Are you in an unhappy marriage but anticipating an inheritance in the future? Or, are you considering filing for divorce but now you’re concerned that your soon-to-be-ex is entitled to a portion of the inheritance you received during your marriage? Either way, you probably want to know how inheritances are treated in New York divorces. Read on as we answer your questions.
New York is an equitable distribution state. Under New York law, only marital property is divided in a divorce. Marital property includes all assets and income acquired during a marriage, regardless of whose name is on the title or who earned them. Separate property on the other hand, is not subject to division.
Separate property basically includes:
- Income earned before the marriage
- Assets acquired before the marriage
- Gifts acquired during the marriage
- Inheritances received during the marriage
- Property purchased with separate property
Keeping an Inheritance Separate
Inheritances are considered separate property and are not subject to division in a divorce providing the inheritance is kept separate. During happier times, spouses are in the habit of depositing an inheritance into the couple’s joint bank account. The individual doesn’t anticipate divorce, so they don’t see any harm in it. They have that “what’s yours is mine” mentality.
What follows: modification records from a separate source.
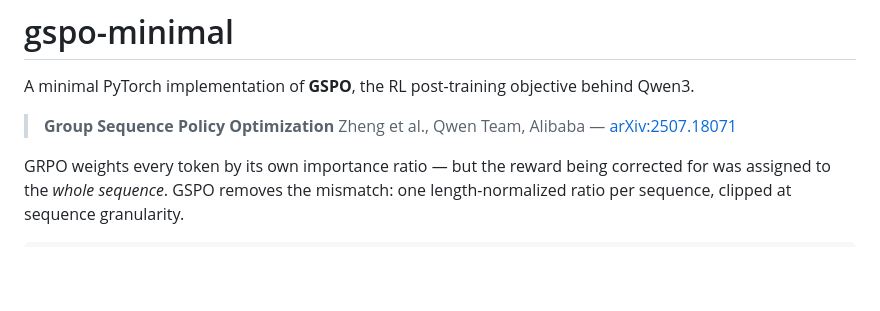
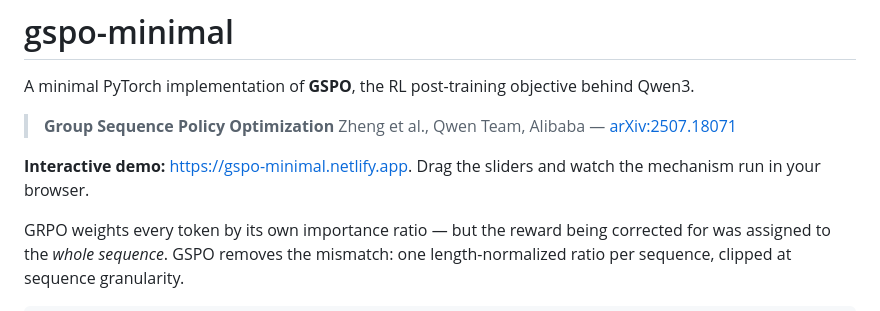
Before and after one commit to msanvarov/gspo-minimal, a Markdown page: README.md, the part around the change. Drawn GitHub-style; blank space fills up the shorter version.

Commit message:
Link the live interactive demo from the README

```diff
--- a/README.md
+++ b/README.md
@@ -5,6 +5,8 @@ behind Qwen3.
 
 > **Group Sequence Policy Optimization**
 > Zheng et al., Qwen Team, Alibaba — [arXiv:2507.18071](https://arxiv.org/abs/2507.18071)
+
+**Interactive demo:** <https://gspo-minimal.netlify.app>. Drag the sliders and watch the mechanism run in your browser.
 
 GRPO weights every token by its own importance ratio — but the reward being
 corrected for was assigned to the *whole sequence*. GSPO removes the mismatch:
```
But when an inheritance is commingled with marital assets, things become complicated and it can convert to marital property.
If you are planning on divorcing but you expect an inheritance while your divorce is pending in the courts, the key is to keep the money separate from your marital assets. Do NOT deposit the funds into a joint checking account. Instead, deposit the funds into a bank account with only your name on it. To prevent further confusion, avoid paying marital debts with the funds from the inheritance.
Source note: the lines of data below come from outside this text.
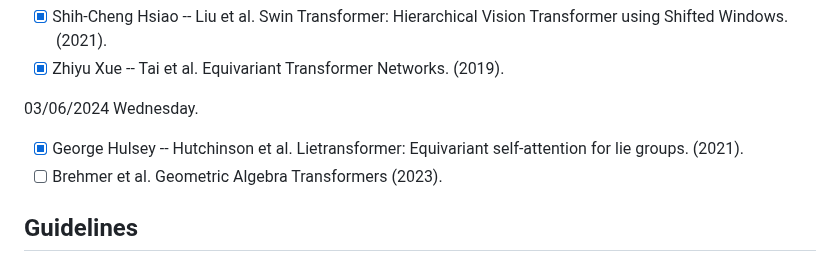
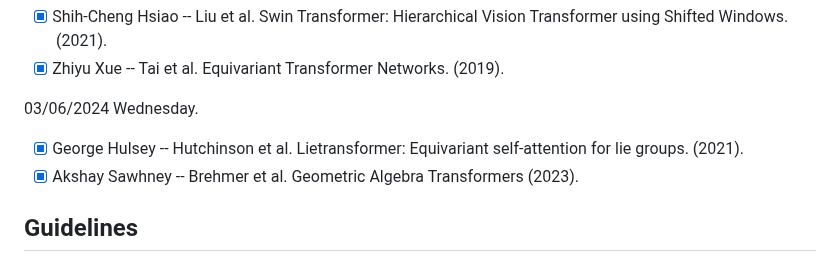
Before and after one commit to geometric-intelligence/ece594n, a Markdown page: hw_papers/README.md, the part around the change. Drawn GitHub-style.

```diff
--- a/hw_papers/README.md
+++ b/hw_papers/README.md
@@ -64,7 +64,7 @@ First come, first serve. Send a message on the #general channel on slack to regi
 
 03/06/2024	Wednesday.
 - [X] George Hulsey -- Hutchinson et al. Lietransformer: Equivariant self-attention for lie groups. (2021).
-- [ ] Brehmer et al. Geometric Algebra Transformers (2023).
+- [X] Akshay Sawhney -- Brehmer et al. Geometric Algebra Transformers (2023).
 
 ## Guidelines
 
```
We hope this article cleared up any confusion you might have had about how inheritances are divided in New York divorces. To learn more about this topic, feel free to reach out to our firm to schedule an initial consultation with a member of our legal team.